* [EXERCISE PROMPT]: Please filter the data down to the lines that include the word "pages" and copy them.

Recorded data
● ● ● ● ● ● ●
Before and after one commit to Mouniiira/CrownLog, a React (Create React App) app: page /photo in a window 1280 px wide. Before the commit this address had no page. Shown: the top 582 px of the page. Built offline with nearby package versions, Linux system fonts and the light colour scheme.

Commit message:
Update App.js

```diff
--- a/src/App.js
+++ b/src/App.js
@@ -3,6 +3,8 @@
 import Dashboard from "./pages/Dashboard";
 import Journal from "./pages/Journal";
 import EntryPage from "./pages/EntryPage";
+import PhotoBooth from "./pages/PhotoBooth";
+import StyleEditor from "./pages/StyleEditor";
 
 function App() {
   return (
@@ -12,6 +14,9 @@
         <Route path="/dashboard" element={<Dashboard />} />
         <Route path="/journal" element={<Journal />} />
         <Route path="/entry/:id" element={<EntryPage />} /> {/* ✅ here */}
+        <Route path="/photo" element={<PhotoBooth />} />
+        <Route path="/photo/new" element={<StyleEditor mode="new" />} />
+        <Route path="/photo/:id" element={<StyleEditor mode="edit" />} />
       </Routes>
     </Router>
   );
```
● ● ● ● ● ● ●
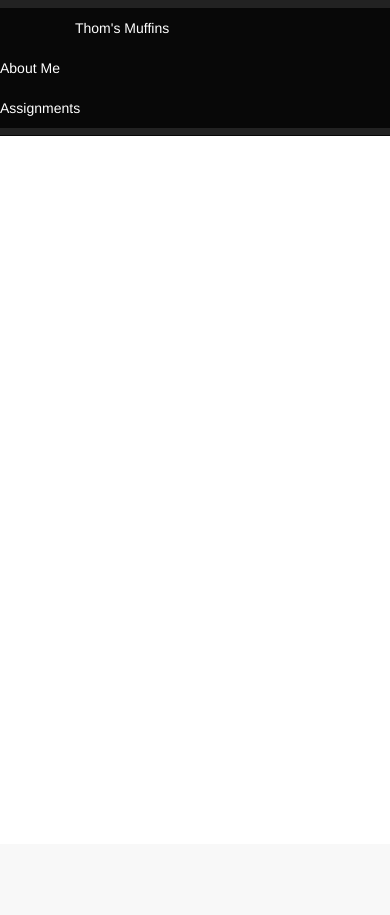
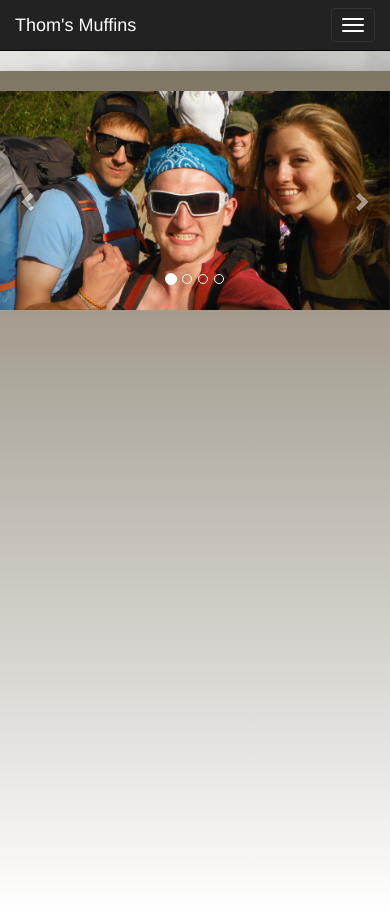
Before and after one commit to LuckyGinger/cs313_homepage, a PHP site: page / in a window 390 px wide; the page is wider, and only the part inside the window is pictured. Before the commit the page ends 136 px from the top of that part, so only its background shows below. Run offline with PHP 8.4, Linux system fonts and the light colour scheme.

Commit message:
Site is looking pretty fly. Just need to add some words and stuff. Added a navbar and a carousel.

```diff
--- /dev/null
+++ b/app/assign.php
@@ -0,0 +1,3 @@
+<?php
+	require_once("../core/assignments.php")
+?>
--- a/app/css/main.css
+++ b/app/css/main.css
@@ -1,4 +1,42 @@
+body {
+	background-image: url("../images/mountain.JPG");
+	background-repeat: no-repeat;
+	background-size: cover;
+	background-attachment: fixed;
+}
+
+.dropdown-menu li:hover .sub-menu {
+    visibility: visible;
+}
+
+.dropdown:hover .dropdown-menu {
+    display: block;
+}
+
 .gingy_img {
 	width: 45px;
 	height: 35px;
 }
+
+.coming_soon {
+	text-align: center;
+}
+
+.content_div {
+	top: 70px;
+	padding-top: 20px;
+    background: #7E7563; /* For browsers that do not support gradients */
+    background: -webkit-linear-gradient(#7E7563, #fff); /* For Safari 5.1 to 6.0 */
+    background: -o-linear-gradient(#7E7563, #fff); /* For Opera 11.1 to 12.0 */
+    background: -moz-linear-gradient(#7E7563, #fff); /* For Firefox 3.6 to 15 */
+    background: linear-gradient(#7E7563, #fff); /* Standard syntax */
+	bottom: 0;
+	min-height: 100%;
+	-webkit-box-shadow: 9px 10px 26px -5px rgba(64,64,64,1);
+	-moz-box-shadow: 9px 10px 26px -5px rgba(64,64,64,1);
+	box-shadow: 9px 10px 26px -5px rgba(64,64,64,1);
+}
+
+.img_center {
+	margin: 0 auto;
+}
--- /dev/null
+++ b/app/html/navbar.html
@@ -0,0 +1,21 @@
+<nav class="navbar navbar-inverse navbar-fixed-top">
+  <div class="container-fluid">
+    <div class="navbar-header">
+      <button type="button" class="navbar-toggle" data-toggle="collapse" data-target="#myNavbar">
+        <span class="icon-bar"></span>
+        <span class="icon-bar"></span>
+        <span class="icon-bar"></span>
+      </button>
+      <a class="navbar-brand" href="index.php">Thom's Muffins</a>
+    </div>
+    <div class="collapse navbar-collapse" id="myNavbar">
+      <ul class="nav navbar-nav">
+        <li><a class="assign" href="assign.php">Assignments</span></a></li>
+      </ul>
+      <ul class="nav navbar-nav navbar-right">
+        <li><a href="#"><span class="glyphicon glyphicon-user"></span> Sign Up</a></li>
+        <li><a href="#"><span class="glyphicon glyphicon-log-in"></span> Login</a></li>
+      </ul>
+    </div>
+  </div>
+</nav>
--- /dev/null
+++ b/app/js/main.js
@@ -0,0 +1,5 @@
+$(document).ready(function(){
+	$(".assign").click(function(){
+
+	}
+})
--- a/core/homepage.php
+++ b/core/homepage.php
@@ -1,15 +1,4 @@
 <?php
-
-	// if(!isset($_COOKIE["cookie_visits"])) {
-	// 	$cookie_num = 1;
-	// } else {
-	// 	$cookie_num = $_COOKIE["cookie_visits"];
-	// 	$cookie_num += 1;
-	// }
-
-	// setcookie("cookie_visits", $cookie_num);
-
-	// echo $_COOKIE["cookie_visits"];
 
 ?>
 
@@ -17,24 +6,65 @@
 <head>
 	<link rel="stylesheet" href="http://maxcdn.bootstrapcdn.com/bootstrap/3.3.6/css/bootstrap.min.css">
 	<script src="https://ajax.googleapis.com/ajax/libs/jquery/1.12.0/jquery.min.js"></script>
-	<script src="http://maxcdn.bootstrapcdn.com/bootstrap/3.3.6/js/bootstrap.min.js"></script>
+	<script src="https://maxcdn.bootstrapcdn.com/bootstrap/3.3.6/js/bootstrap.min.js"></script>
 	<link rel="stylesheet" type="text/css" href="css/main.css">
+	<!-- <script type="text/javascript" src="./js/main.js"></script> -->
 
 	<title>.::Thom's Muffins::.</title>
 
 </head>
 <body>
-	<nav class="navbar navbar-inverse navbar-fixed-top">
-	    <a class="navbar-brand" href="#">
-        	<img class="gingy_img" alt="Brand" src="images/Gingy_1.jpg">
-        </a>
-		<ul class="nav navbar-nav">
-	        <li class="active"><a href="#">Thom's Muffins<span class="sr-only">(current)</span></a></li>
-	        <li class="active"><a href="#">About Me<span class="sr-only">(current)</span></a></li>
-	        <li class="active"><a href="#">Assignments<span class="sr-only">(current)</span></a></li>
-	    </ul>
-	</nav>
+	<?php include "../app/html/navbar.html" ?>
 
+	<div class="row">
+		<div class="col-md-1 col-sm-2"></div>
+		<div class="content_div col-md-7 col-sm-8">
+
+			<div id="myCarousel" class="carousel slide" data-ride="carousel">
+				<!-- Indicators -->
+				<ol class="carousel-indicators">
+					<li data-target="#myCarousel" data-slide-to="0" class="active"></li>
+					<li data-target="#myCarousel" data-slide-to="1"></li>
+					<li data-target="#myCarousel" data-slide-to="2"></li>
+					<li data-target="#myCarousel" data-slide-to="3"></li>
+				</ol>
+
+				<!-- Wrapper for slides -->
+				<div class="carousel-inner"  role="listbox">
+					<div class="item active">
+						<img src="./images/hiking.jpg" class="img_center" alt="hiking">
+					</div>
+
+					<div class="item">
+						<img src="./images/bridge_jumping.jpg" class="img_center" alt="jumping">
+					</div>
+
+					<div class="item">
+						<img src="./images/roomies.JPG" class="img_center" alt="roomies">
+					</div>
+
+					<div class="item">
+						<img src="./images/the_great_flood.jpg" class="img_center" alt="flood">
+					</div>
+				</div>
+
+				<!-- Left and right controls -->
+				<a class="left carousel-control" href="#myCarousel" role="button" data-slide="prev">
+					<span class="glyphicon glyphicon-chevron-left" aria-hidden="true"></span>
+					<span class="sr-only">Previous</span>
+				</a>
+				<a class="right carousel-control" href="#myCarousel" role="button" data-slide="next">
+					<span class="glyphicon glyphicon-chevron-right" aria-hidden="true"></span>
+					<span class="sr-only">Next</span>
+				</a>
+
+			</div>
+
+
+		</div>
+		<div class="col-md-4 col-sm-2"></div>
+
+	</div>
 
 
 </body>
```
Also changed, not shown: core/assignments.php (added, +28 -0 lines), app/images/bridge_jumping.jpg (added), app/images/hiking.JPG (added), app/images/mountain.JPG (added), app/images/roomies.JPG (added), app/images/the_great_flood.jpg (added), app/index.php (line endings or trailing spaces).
● ● ● ● ● ● ●
* [RESPONSE BELOW]:
 import Dashboard from "./pages/Dashboard";
 import Journal from "./pages/Journal";
 import EntryPage from "./pages/EntryPage";
+import PhotoBooth from "./pages/PhotoBooth";
+import StyleEditor from "./pages/StyleEditor";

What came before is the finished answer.